= Task =
The records below are to be copied exactly, with their pictures left out.

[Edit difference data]
----------------------------------------
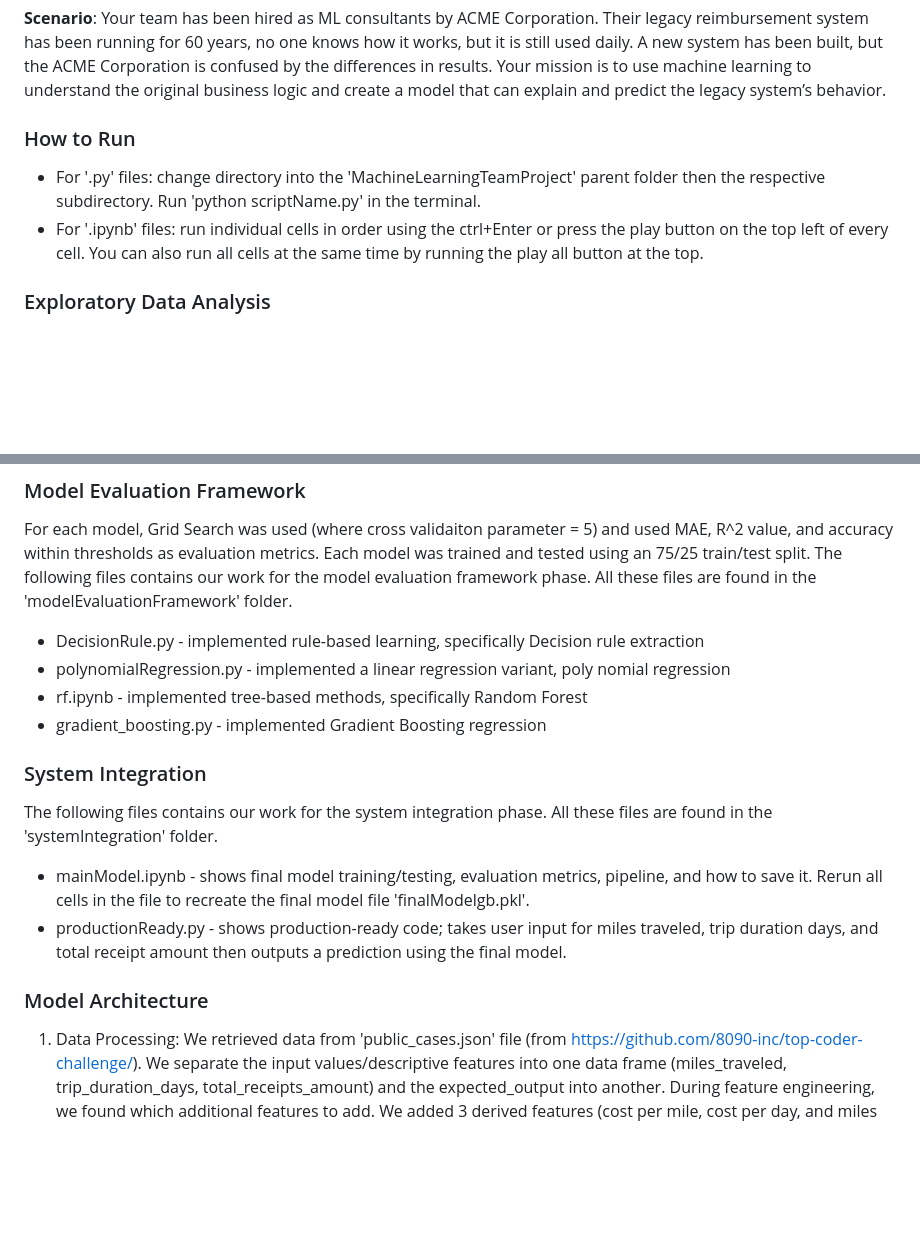
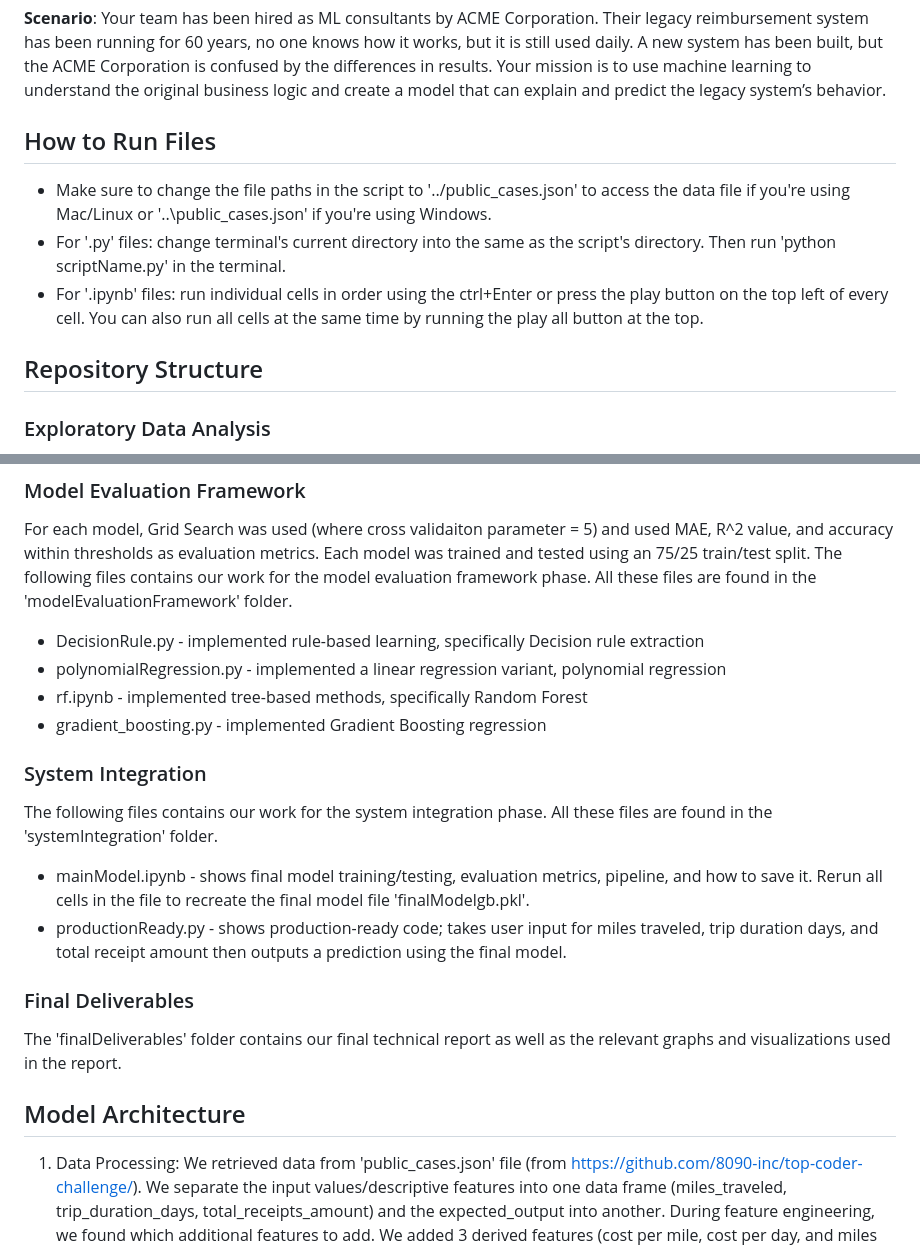
Before and after one commit to srazam/MachineLearningTeamProject, a Markdown page: README.md, 2 parts joined by grey strips. Rendered like a GitHub page; blank space fills up the shorter version.

```diff
--- a/README.md
+++ b/README.md
@@ -3,10 +3,12 @@ This project is based on: https://github.com/8090-inc/top-coder-challenge/
 
 **Scenario**: Your team has been hired as ML consultants by ACME Corporation. Their legacy reimbursement system has been running for 60 years, no one knows how it works, but it is still used daily. A new system has been built, but the ACME Corporation is confused by the differences in results. Your mission is to use machine learning to understand the original business logic and create a model that can explain and predict the legacy system’s behavior.
 
-### How to Run
-- For '.py' files: change directory into the 'MachineLearningTeamProject' parent folder then the respective subdirectory. Run 'python scriptName.py' in the terminal.
+## How to Run Files
+- Make sure to change the file paths in the script to '../public_cases.json' to access the data file if you're using Mac/Linux or '..\\public_cases.json' if you're using Windows.
+- For '.py' files: change terminal's current directory into the same as the script's directory. Then run 'python scriptName.py' in the terminal.
 - For '.ipynb' files: run individual cells in order using the ctrl+Enter or press the play button on the top left of every cell. You can also run all cells at the same time by running the play all button at the top.
 
+## Repository Structure
 ### Exploratory Data Analysis
 The following files contains our work for the exploratory data analysis phase. All these files are found in the 'exploratoryDataAnalysis' folder.
 - dataExp.ipynb: Data exploration report including a statistical summary of all variables, distribution analysis/visualization, correlation analysis, outlier detection/analysis, missing data assessment
@@ -16,7 +18,7 @@ The following files contains our work for the exploratory data analysis phase. A
 ### Model Evaluation Framework
 For each model, Grid Search was used (where cross validaiton parameter = 5) and used MAE, R^2 value, and accuracy within thresholds as evaluation metrics. Each model was trained and tested using an 75/25 train/test split. The following files contains our work for the model evaluation framework phase. All these files are found in the 'modelEvaluationFramework' folder.
 - DecisionRule.py - implemented rule-based learning, specifically Decision rule extraction
-- polynomialRegression.py - implemented a linear regression variant, poly nomial regression
+- polynomialRegression.py - implemented a linear regression variant, polynomial regression
 - rf.ipynb - implemented tree-based methods, specifically Random Forest
 - gradient_boosting.py - implemented Gradient Boosting regression
 
@@ -25,7 +27,10 @@ The following files contains our work for the system integration phase. All thes
 - mainModel.ipynb - shows final model training/testing, evaluation metrics, pipeline, and how to save it. Rerun all cells in the file to recreate the final model file 'finalModelgb.pkl'.
 - productionReady.py - shows production-ready code; takes user input for miles traveled, trip duration days, and total receipt amount then outputs a prediction using the final model.
 
-### Model Architecture
+### Final Deliverables
+The 'finalDeliverables' folder contains our final technical report as well as the relevant graphs and visualizations used in the report.
+
+## Model Architecture
 1. Data Processing: We retrieved data from 'public_cases.json' file (from https://github.com/8090-inc/top-coder-challenge/). We separate the input values/descriptive features into one data frame (miles_traveled, trip_duration_days, total_receipts_amount) and the expected_output into another. During feature engineering, we found which additional features to add. We added 3 derived features (cost per mile, cost per day, and miles per day) as well as a domain specific transformation (high_daily_cost_flag). Normalization was not used for this dataset for it was found to be more effective without it. Data was then split; 75% was used for training and 25% was used for testing.
 2. Algorithm: We used a Random Forest algorithm to train and test our data on. Random Forest works by combining the outputs of several decision trees. The process starts with bootstrap sampling where random rows of data are selected with replacement (can appear in a sample more than once). Each bootstrap sample is used to train a tree. With each of these samples, feature sampling is then used where only a random subset of features is used to build each tree. It was found for this problem and out of the parameter values we tested, 200 trees were the best to use. The trees are then built by finding the best decision rules given its sample. Given the paramters we tested, we found that each tree shouldn't be deeper than 10 nodes, 5 samples are required to split an internal node, and that 2 samples can be in a node to be considered a leaf node. After the trees are trained, the entire random forest model makes a prediciton by averaging all of the outputs from the individual trees.
 3. Integration: The user would enter 3 paramter values; one for miles traveled, one for number of days, and another for the total receipt amount. The derived features are then calculated using these values and all features are then used as input paramters for the model. The model then outputs one prediction value; the total amount in dollars for how much a person would be reimbursed based on the number days, miles, and receipt amount.
```
Also changed, not shown: other parts of README.md (+2 -2 lines).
----------------------------------------
= Your solution =
Before and after one commit to srazam/MachineLearningTeamProject, a Markdown page: README.md, 2 parts joined by grey strips. Rendered like a GitHub page; blank space fills up the shorter version.

```diff
--- a/README.md
+++ b/README.md
@@ -3,10 +3,12 @@ This project is based on: https://github.com/8090-inc/top-coder-challenge/
 
 **Scenario**: Your team has been hired as ML consultants by ACME Corporation. Their legacy reimbursement system has been running for 60 years, no one knows how it works, but it is still used daily. A new system has been built, but the ACME Corporation is confused by the differences in results. Your mission is to use machine learning to understand the original business logic and create a model that can explain and predict the legacy system’s behavior.
 
-### How to Run
-- For '.py' files: change directory into the 'MachineLearningTeamProject' parent folder then the respective subdirectory. Run 'python scriptName.py' in the terminal.
+## How to Run Files
+- Make sure to change the file paths in the script to '../public_cases.json' to access the data file if you're using Mac/Linux or '..\\public_cases.json' if you're using Windows.
+- For '.py' files: change terminal's current directory into the same as the script's directory. Then run 'python scriptName.py' in the terminal.
 - For '.ipynb' files: run individual cells in order using the ctrl+Enter or press the play button on the top left of every cell. You can also run all cells at the same time by running the play all button at the top.
 
+## Repository Structure
 ### Exploratory Data Analysis
 The following files contains our work for the exploratory data analysis phase. All these files are found in the 'exploratoryDataAnalysis' folder.
 - dataExp.ipynb: Data exploration report including a statistical summary of all variables, distribution analysis/visualization, correlation analysis, outlier detection/analysis, missing data assessment
@@ -16,7 +18,7 @@ The following files contains our work for the exploratory data analysis phase. A
 ### Model Evaluation Framework
 For each model, Grid Search was used (where cross validaiton parameter = 5) and used MAE, R^2 value, and accuracy within thresholds as evaluation metrics. Each model was trained and tested using an 75/25 train/test split. The following files contains our work for the model evaluation framework phase. All these files are found in the 'modelEvaluationFramework' folder.
 - DecisionRule.py - implemented rule-based learning, specifically Decision rule extraction
-- polynomialRegression.py - implemented a linear regression variant, poly nomial regression
+- polynomialRegression.py - implemented a linear regression variant, polynomial regression
 - rf.ipynb - implemented tree-based methods, specifically Random Forest
 - gradient_boosting.py - implemented Gradient Boosting regression
 
@@ -25,7 +27,10 @@ The following files contains our work for the system integration phase. All thes
 - mainModel.ipynb - shows final model training/testing, evaluation metrics, pipeline, and how to save it. Rerun all cells in the file to recreate the final model file 'finalModelgb.pkl'.
 - productionReady.py - shows production-ready code; takes user input for miles traveled, trip duration days, and total receipt amount then outputs a prediction using the final model.
 
-### Model Architecture
+### Final Deliverables
+The 'finalDeliverables' folder contains our final technical report as well as the relevant graphs and visualizations used in the report.
+
+## Model Architecture
 1. Data Processing: We retrieved data from 'public_cases.json' file (from https://github.com/8090-inc/top-coder-challenge/). We separate the input values/descriptive features into one data frame (miles_traveled, trip_duration_days, total_receipts_amount) and the expected_output into another. During feature engineering, we found which additional features to add. We added 3 derived features (cost per mile, cost per day, and miles per day) as well as a domain specific transformation (high_daily_cost_flag). Normalization was not used for this dataset for it was found to be more effective without it. Data was then split; 75% was used for training and 25% was used for testing.
 2. Algorithm: We used a Random Forest algorithm to train and test our data on. Random Forest works by combining the outputs of several decision trees. The process starts with bootstrap sampling where random rows of data are selected with replacement (can appear in a sample more than once). Each bootstrap sample is used to train a tree. With each of these samples, feature sampling is then used where only a random subset of features is used to build each tree. It was found for this problem and out of the parameter values we tested, 200 trees were the best to use. The trees are then built by finding the best decision rules given its sample. Given the paramters we tested, we found that each tree shouldn't be deeper than 10 nodes, 5 samples are required to split an internal node, and that 2 samples can be in a node to be considered a leaf node. After the trees are trained, the entire random forest model makes a prediciton by averaging all of the outputs from the individual trees.
 3. Integration: The user would enter 3 paramter values; one for miles traveled, one for number of days, and another for the total receipt amount. The derived features are then calculated using these values and all features are then used as input paramters for the model. The model then outputs one prediction value; the total amount in dollars for how much a person would be reimbursed based on the number days, miles, and receipt amount.
```
Also changed, not shown: other parts of README.md (+2 -2 lines).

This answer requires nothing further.